### Exercise
Could you copy out every line of the data where the word "parts" occurs?

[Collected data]
○ ○ ○ ○
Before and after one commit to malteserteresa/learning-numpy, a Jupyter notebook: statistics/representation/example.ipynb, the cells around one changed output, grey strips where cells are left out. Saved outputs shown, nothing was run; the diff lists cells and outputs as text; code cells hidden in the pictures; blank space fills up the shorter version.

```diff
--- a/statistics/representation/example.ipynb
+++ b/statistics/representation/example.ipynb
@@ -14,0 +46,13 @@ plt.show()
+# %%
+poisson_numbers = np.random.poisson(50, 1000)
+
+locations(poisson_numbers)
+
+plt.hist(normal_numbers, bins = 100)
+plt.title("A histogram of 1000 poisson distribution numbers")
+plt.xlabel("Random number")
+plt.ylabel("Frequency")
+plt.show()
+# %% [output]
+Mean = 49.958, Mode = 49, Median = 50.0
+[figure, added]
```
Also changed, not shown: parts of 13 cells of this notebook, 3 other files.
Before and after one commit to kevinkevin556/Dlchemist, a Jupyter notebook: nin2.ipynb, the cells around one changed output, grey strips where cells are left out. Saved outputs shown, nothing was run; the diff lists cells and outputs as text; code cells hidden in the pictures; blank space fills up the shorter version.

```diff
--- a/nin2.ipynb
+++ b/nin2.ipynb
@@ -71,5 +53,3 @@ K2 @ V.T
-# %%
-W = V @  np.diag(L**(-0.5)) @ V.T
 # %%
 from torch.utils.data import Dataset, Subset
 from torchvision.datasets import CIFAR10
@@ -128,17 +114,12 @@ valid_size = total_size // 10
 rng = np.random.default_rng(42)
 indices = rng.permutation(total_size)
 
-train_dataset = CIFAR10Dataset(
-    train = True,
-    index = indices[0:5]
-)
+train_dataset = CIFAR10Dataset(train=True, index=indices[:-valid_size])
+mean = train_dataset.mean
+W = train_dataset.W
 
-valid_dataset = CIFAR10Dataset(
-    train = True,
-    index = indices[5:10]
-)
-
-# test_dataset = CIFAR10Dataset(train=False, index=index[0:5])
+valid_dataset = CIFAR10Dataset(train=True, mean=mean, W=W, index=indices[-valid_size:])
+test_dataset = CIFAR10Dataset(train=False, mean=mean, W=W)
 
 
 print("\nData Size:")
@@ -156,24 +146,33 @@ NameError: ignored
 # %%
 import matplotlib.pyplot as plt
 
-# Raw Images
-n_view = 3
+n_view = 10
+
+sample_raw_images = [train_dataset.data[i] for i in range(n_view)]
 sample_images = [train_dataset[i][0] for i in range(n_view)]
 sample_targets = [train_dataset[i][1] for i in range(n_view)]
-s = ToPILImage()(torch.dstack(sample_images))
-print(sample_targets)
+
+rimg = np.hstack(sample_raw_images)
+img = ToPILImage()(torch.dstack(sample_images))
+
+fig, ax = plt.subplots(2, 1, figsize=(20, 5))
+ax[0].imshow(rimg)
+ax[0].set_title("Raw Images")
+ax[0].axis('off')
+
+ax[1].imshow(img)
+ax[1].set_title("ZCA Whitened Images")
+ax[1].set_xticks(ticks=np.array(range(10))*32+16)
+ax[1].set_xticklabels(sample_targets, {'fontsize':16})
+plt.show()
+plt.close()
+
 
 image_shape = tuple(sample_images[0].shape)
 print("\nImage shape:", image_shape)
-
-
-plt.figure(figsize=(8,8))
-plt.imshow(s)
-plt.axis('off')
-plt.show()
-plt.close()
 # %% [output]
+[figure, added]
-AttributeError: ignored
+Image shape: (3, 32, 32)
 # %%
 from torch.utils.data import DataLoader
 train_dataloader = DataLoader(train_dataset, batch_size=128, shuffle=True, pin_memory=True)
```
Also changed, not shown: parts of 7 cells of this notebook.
○ ○ ○ ○
### Output for this task
Also changed, not shown: parts of 13 cells of this notebook, 3 other files.
Also changed, not shown: parts of 7 cells of this notebook.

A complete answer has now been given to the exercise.